Some will fix big pots of food, (chili, soup, stew, gumbo…), but most likely the 8-10 servings concept makes sense. If you are bringing finicky eaters, a good idea is to fix something you know they will like and know that there will be a wide assortment for the adventurous palates in the family.
What about coffee?
What’s the deal about Stone Soup and Pound Hawgs?
How many will be attending?
Last year we were right at 50 folks and the space can accommodate twice that or more. (The first year we had a couple of dozen and the following year over 40.) To date, there are over 90 either committed or indicating an interest in coming.
Should I bring the whole family?
Yes. This is a great place for kids and first time camping spouses/s.o.
What if I don’t even own a hammock?---but it sounds like a wonderful way to camp.
It is the best way to camp, however, we also welcome the occasional ground dweller or steel tarp on wheels occupant. If one does not own a hammock, post that to the planning thread and the odds are good someone may offer a spare for “testing”. If it's your first time out and you need help setting up, just ask, someone will be glad to help out. Also frequently folks bring extra gear to sell or trade so it may be a good place to pick up what is needed.
What about firewood?
State Park rules prohibit gathering of wood. Typically several folks bring wood for the “group camp fire”. For those who like a fire at an individual site, plan on bringing wood or paying for it at the park.
What’s the deal about an Amsteel group buy?

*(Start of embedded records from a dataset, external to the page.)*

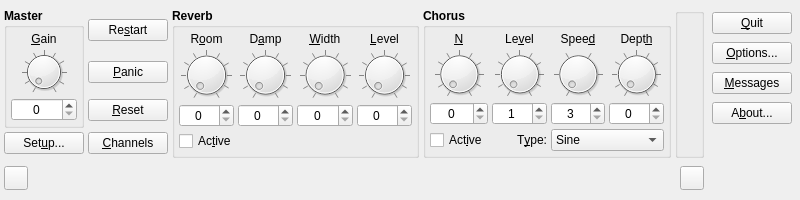
The window that src/qsynthMainForm.ui (rncbc/qsynth) describes before a commit, drawn with Qt 5.
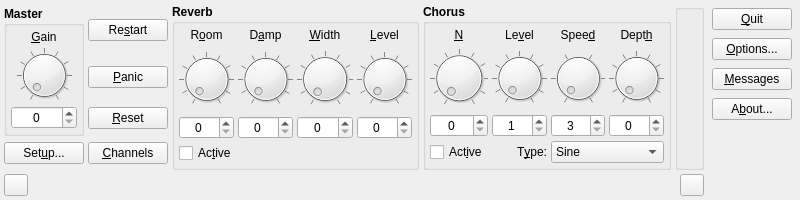
The same window after the commit. Icons and pictures are not drawn. Custom widgets are drawn as their Qt base class.

Commit message: - Main form layout has been given a little bit more slack space, just   to accomodate some longer text label translations (eg. German). (FIX)

What changed in the file:
```diff
--- a/src/qsynthMainForm.ui
+++ b/src/qsynthMainForm.ui
@@ -231,12 +231,6 @@
        </item>
        <item rowspan="3" row="0" column="0" >
         <widget class="QGroupBox" name="GainGroupBox" >
-         <property name="maximumSize" >
-          <size>
-           <width>100</width>
-           <height>120</height>
-          </size>
-         </property>
          <property name="font" >
           <font>
            <weight>75</weight>
@@ -350,12 +344,6 @@
      </item>
      <item>
       <widget class="QGroupBox" name="ReverbGroupBox" >
-       <property name="maximumSize" >
-        <size>
-         <width>320</width>
-         <height>150</height>
-        </size>
-       </property>
        <property name="font" >
         <font>
          <weight>75</weight>
@@ -660,12 +648,6 @@
      </item>
      <item>
       <widget class="QGroupBox" name="ChorusGroupBox" >
-       <property name="maximumSize" >
-        <size>
-         <width>320</width>
-         <height>150</height>
-        </size>
-       </property>
        <property name="font" >
         <font>
          <weight>75</weight>
@@ -1030,12 +1012,6 @@
      </item>
      <item>
       <widget class="QGroupBox" name="OutputGroupBox" >
-       <property name="maximumSize" >
-        <size>
-         <width>60</width>
-         <height>150</height>
-        </size>
-       </property>
        <property name="font" >
         <font>
          <weight>75</weight>
```
The commit also changes 6 other files.
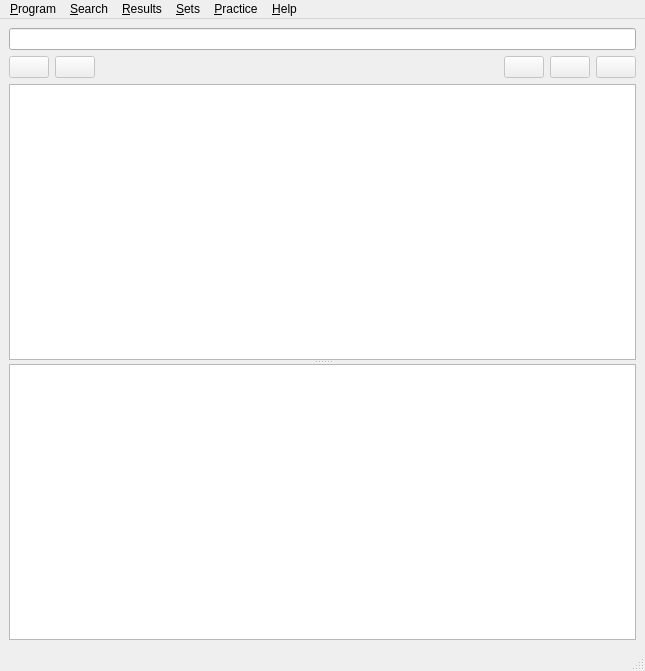
This is src/gui/MainWindow.ui in Gnurou/tagainijisho as Qt 5 draws it before an edit. The edited form follows.
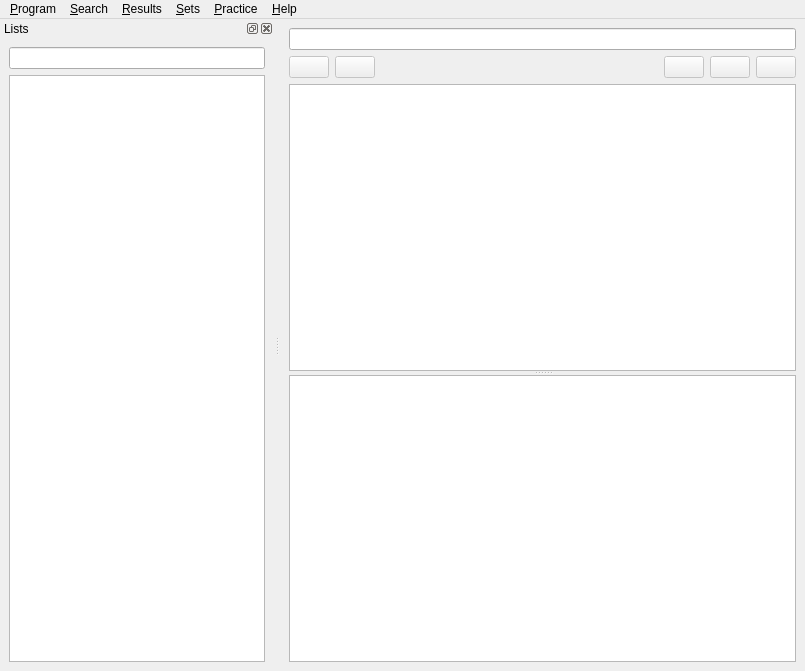
This is the edited form. Icons and pictures are not drawn. Custom widgets are drawn as their Qt base class.

Commit message: Started work on lists

The edit to the form file:
```diff
--- a/src/gui/MainWindow.ui
+++ b/src/gui/MainWindow.ui
@@ -6,7 +6,7 @@
    <rect>
     <x>0</x>
     <y>0</y>
-    <width>645</width>
+    <width>805</width>
     <height>671</height>
    </rect>
   </property>
@@ -164,7 +164,7 @@
     <rect>
      <x>0</x>
      <y>0</y>
-     <width>645</width>
+     <width>805</width>
      <height>21</height>
     </rect>
    </property>
@@ -230,7 +230,48 @@
    <addaction name="_trainMenu"/>
    <addaction name="_helpMenu"/>
   </widget>
-  <widget class="QStatusBar" name="statusbar"/>
+  <widget class="QDockWidget" name="dockWidget">
+   <property name="windowTitle">
+    <string>Lists</string>
+   </property>
+   <attribute name="dockWidgetArea">
+    <number>1</number>
+   </attribute>
+   <widget class="QWidget" name="dockWidgetContents">
+    <layout class="QVBoxLayout" name="verticalLayout_2">
+     <item>
+      <widget class="QLineEdit" name="listFilter"/>
+     </item>
+     <item>
+      <widget class="ListsView" name="lists">
+       <property name="acceptDrops">
+        <bool>true</bool>
+       </property>
+       <property name="dragEnabled">
+        <bool>true</bool>
+       </property>
+       <property name="dragDropMode">
+        <enum>QAbstractItemView::DragDrop</enum>
+       </property>
+       <property name="indentation">
+        <number>10</number>
+       </property>
+       <attribute name="headerVisible">
+        <bool>false</bool>
+       </attribute>
+       <attribute name="headerVisible">
+        <bool>false</bool>
+       </attribute>
+       <column>
+        <property name="text">
+         <string/>
+        </property>
+       </column>
+      </widget>
+     </item>
+    </layout>
+   </widget>
+  </widget>
   <action name="actionExport_user_data">
    <property name="icon">
     <iconset resource="../../tagainijisho.qrc">
@@ -438,6 +479,11 @@
     <slot>reset()</slot>
    </slots>
   </customwidget>
+  <customwidget>
+   <class>ListsView</class>
+   <extends>QTreeWidget</extends>
+   <header>gui/ListsView.h</header>
+  </customwidget>
  </customwidgets>
  <tabstops>
   <tabstop>_searchBar</tabstop>
```
Left out of the diff: 19 changed lines with no effect on the pictures. The commit also changes 8 other files.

This year, as in the past, we’ve done a low key group buy that really just gives us a price consistent with what we could also get from one of the HF vendors, we just save on postage, so if you want line before the hang give the business to one of the HF vendors otherwise, UncleMJM will bring what folks ordered to the hang. Although this buy has already closed, in all likelihood, there will be some extra available.

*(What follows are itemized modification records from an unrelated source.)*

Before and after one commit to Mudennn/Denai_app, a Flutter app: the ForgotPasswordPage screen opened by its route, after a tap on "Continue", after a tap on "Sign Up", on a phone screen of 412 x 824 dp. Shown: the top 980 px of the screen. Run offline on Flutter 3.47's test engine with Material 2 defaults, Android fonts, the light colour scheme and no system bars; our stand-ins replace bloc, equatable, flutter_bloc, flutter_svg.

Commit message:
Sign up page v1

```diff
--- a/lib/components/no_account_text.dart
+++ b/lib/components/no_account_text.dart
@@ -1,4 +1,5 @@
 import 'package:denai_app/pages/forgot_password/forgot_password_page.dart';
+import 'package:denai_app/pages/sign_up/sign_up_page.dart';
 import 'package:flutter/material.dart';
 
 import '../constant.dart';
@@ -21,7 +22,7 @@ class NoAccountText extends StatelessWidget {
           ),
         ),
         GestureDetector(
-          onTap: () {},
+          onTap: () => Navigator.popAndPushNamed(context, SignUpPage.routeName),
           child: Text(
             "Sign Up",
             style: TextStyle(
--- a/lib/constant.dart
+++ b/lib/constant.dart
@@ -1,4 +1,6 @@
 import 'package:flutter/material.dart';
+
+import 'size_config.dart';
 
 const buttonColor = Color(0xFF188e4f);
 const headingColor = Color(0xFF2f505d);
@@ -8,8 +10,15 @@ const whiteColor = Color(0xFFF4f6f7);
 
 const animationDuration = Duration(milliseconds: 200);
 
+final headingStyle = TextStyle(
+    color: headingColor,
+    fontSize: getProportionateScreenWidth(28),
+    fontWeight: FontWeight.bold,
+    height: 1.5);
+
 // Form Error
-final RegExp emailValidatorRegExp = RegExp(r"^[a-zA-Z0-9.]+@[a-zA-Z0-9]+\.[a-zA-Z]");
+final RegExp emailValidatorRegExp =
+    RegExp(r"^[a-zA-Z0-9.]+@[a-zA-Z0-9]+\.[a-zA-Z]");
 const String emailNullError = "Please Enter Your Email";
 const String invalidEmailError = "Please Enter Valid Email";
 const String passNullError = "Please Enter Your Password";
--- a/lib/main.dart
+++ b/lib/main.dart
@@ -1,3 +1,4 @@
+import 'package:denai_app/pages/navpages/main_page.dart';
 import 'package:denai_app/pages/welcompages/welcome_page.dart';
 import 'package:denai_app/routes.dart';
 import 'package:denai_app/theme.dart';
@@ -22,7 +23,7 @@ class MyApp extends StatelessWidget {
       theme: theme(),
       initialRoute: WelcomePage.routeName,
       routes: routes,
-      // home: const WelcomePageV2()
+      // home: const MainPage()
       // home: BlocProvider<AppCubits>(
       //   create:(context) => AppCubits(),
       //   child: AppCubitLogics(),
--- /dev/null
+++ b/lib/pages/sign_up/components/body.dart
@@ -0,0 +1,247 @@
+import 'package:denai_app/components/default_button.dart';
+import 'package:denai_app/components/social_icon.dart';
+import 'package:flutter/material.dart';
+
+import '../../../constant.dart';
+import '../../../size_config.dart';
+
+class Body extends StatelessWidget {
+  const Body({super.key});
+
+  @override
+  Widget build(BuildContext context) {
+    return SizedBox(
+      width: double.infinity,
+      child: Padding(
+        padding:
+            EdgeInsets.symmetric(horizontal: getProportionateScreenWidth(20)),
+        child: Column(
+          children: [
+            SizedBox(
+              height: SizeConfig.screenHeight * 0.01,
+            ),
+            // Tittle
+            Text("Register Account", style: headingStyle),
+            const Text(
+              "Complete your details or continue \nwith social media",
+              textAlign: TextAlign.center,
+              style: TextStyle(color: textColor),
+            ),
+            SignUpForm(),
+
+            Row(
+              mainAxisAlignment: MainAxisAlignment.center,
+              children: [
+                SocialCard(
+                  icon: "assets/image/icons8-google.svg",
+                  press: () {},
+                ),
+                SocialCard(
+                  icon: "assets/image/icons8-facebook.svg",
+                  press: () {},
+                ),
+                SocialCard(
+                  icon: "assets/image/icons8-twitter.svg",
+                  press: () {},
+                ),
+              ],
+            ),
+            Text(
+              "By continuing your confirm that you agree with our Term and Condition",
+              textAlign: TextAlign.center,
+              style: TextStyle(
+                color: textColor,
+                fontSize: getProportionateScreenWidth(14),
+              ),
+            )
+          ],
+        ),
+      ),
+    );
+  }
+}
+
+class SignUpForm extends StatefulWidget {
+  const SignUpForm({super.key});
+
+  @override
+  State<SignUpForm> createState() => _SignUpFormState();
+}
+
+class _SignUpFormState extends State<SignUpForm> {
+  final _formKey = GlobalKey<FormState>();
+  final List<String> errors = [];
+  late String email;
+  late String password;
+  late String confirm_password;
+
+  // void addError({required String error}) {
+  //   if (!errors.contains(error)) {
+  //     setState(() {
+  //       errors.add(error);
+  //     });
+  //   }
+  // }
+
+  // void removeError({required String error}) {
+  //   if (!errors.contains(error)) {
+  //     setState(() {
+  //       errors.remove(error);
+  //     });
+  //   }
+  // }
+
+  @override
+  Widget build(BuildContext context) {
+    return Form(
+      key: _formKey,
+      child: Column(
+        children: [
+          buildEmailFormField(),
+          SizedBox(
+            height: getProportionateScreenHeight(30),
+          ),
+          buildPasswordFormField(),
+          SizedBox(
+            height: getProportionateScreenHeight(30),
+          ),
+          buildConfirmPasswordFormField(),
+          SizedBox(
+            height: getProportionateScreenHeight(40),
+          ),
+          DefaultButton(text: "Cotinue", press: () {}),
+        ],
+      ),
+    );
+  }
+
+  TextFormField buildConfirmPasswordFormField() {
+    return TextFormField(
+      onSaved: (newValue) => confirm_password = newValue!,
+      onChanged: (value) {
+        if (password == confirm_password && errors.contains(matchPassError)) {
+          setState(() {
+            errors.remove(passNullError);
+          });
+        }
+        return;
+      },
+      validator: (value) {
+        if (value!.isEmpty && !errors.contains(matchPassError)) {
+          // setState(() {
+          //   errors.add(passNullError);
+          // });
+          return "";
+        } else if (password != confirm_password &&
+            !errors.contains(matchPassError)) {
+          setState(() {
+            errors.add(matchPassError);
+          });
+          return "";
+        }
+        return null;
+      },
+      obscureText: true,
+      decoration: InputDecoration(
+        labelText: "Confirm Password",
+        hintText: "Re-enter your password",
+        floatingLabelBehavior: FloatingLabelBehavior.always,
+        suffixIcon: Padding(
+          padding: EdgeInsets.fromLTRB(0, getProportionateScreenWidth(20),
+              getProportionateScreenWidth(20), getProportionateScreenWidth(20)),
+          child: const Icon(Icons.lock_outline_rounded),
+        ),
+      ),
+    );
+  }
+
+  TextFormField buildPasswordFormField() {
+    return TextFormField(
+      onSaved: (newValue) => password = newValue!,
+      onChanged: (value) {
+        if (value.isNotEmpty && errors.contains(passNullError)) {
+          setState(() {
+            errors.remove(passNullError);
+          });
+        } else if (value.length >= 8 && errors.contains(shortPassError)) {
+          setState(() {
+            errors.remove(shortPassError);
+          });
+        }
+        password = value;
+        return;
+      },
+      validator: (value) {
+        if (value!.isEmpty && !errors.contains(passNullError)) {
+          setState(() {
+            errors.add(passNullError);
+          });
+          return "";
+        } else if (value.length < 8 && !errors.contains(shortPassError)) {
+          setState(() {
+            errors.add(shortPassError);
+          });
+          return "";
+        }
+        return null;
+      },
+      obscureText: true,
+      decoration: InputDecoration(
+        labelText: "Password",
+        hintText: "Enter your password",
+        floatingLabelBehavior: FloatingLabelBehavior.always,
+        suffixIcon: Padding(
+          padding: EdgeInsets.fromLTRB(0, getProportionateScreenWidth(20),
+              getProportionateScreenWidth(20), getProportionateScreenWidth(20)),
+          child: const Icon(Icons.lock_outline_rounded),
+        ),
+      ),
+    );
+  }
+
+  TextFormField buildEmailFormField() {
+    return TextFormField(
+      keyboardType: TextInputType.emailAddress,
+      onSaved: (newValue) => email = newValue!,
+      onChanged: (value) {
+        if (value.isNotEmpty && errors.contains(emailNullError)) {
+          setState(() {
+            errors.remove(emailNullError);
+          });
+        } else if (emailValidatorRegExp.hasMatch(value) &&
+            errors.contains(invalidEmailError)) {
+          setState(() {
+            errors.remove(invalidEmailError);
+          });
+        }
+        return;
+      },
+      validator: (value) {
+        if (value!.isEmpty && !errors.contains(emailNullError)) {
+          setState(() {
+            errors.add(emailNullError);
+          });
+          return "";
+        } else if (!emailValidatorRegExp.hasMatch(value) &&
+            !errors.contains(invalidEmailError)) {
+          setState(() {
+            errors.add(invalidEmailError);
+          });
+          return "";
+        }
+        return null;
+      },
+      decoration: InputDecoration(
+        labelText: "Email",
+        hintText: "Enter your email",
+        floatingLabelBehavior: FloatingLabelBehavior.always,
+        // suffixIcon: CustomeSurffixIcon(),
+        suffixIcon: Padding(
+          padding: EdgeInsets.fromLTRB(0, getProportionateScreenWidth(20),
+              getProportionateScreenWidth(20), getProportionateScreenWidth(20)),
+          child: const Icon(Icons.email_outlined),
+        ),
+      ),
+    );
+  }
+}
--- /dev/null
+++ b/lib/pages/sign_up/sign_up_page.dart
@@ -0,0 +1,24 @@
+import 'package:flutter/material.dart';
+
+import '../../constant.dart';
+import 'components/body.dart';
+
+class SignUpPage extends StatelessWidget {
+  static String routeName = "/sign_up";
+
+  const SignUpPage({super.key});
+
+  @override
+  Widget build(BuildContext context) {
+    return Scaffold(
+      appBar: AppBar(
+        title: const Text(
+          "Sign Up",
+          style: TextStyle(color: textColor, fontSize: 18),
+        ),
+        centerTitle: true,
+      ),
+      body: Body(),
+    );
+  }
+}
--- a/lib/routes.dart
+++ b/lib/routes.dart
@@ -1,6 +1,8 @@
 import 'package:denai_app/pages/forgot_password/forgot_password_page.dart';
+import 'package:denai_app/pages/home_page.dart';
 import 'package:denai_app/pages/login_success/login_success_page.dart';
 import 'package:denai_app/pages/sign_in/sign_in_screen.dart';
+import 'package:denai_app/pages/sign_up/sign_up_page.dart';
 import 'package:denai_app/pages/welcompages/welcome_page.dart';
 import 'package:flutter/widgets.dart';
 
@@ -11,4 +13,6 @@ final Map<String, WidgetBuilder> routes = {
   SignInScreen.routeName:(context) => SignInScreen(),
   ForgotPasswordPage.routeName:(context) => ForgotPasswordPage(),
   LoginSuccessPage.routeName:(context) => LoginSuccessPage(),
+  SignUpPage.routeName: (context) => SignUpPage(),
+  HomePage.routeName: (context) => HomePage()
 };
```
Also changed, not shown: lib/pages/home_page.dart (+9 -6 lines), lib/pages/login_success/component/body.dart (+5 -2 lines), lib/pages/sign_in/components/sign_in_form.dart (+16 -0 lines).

I’m buying line or bringing some, what do I do with it?
See “Rat” as well as several other folks on site that are experienced splicer’s willing to share their knowledge.
Do I have to wear a name tag?
All the cool kids are doing it. Usually there are name tag supplies available compliments of “EastTexasHanger”, and it sure helps in large groups, so to avoid an identity crisis go for it if you like.
This is my first group hang, what should I remember to bring?
Everyone should plan on coming completely “self-contained” as on any camping trip. Group specific things might include a comfortable chair for camp fire lounging, a dish for the Saturday night pot luck, any spare gear you’d like to show off, sell, or trade. Also if you have some item you’d like to donate to the Saturday night drawing feel free to do so.
Where can I find out about rules relating to fishing, alcohol, quiet hours…?
Nothing wrong with a good brew among friends, just two cautions...
1. There is a public consumption rule at State Parks.
2. Remember, this is a family event.
Here's the link concerning park rules and regulations.
I hear it's ok to shoot coyotes in Texas when walking your dog, right? Or is that just for Governors?
Good question on the rules. The short answer is that the details can be found here. In the past we've been really good neighbors and not had any issues with section 59.134 Rules of Conduct to include: fires in the wrong places, unattended unregistered vehicles, public consumption of alcohol, public nudity, firearm issues, or unleashed/unattended children or pets.
So, although shooting coyotes while dog walking is as much a part of our culture as hitting armadillos trying to cross the road, it's just not allowed in the State Parks.
I know this was long... I hope it helps.
Last edited by UncleMJM; 10-17-2012 at 13:41. Reason: found a few typos, missed more I bet